Treating Oxycodone, Hydrocodone, Alprazolam, And Other Medications
Prescription drug abuse has been a growing public health concern for physicians, addiction counselors, and federal, state, and local governments over the past decade. According to a 2011 report, almost one-third of all first-time drug users (ages 12 and above) chose a prescription medication as their first substance of abuse.
What Types Of Prescription Drugs Are Most Commonly Abused?
The National Institute of Drug Abuse (NIDA) reports that opioids, central nervous system depressants, and stimulants are the most commonly abused drugs.
One reason people abuse these drugs more than others is simply their availability. Between 1991 and 2010, the number of opioid prescriptions increased from 76 million to 210 million, and stimulant prescriptions saw an even more drastic increase from 4 million in 1991 to 45 million 2010.
Most people (nearly 70 percent) who abuse prescription drugs buy or steal the drugs from friends and family members or abuse drugs that they have been prescribed.
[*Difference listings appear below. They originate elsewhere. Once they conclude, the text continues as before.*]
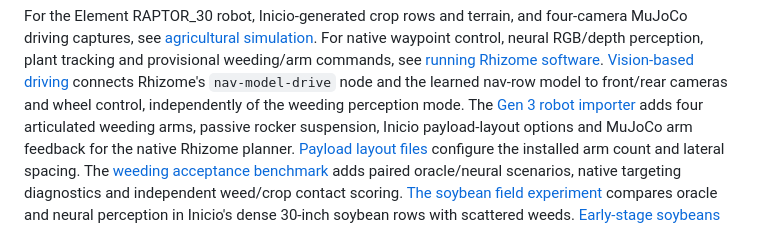
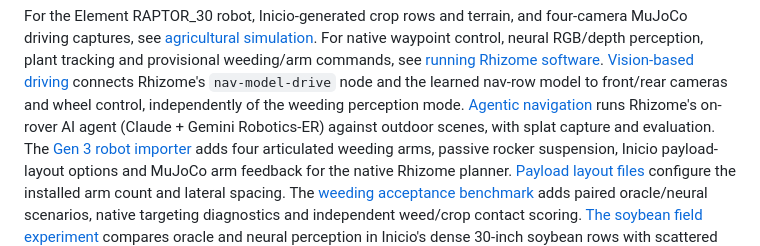
Before and after one commit to usmank13/alamin, a Markdown page: README.md, the part around the change. GitHub-like rendering.

Commit message:
docs: agentic navigation harness
Co-Authored-By: Claude Opus 5.5 <noreply@anthropic.com>
Claude-Session: https://claude.ai/code/session_014ver3pjMMrHMbBA5MjmqwT

```diff
--- a/README.md
+++ b/README.md
@@ -17,6 +17,8 @@ see [running Rhizome software](docs/rhizome.md).
 [Vision-based driving](docs/navigation.md) connects Rhizome's `nav-model-drive`
 node and the learned nav-row model to front/rear cameras and wheel control,
 independently of the weeding perception mode.
+[Agentic navigation](docs/agent_navigation.md) runs Rhizome's on-rover AI agent
+(Claude + Gemini Robotics-ER) against outdoor scenes, with splat capture and evaluation.
 The [Gen 3 robot importer](docs/gen3.md) adds four articulated weeding arms,
 passive rocker suspension, Inicio payload-layout options and MuJoCo arm feedback
 for the native Rhizome planner. [Payload layout files](docs/gen3.md#custom-payload-counts-and-lateral-positions)
```
Also changed, not shown: docs/agent_navigation.md (added, +52 -0 lines).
Who Abuses Prescription Drugs?
Prescription drug abuse knows no class, race, age, or professional boundaries. High school students and the elderly, enlisted members of the military and professionals, all have been found to abuse prescription medications. Although all demographic groups are at risk for prescription drug abuse, women and adolescents between the ages of 12 and 17 are more likely to abuse prescription drugs. Results from the 2010 National Survey on Drug Use and Health indicate that more than 2 million people abused prescription drugs for the first time in 2009.
What Are State Governments, The Medical Community, and Pharmaceutical Companies Doing To Prevent Abuse?
Many state legislators have passed laws in efforts to reduce the likelihood of abuse. The Centers for Disease Control and Prevention reports that seven types of laws help prevent abuse:
- Laws that require the physician to perform a physical exam prior to endorsing a prescription
- Laws that enforce the use of tamper-resistant prescription forms
- Laws that monitor and regulate clinics for pain treatment
- Laws that limit a patient's supply of a drug or the frequency at which a prescription may be refilled
- Laws that target "doctor shopping" or other forms of fraud
- Laws that require patients to present a legal form of ID prior to receiving a prescription
- Laws that offer immunity to users who seek help for an overdose
By 2010, the most popular laws across all states were those that set prescription limits and those that required people to have a physical examination before a prescription could be issued.
Many states also require physicians to log all prescriptions so that doctors around the state can determine how many prescriptions a person has been given.
Purdue Pharma, the manufacturer of OxyContin, one of the most popularly abused opioids, reformulated the drug early in the decade in order to reduce its abuse. Before the reforumulation, the drug could be crushed so that it could be snorted or injected, providing an instant high similar to that produced by heroin. The new formulation does not become granular when crushed, which limits its ability to be used in this manner.
Though fewer people now abuse OxyContin than before, other oxycodone-based drugs and heroin provide users with a similar high. Drug officials and counselors believe that regardless of what future means of deterring prescription drug abuse transpire, addicts will find new ways to abuse the drug or they will switch to other substances.
During the 1990s, federal drug officials noticed the rise in prescription drug abuse. Since then, substances have changed and states have fought back through legislation. Prescription drug abuse in America continues to be a concern for the medical and law enforcement communities.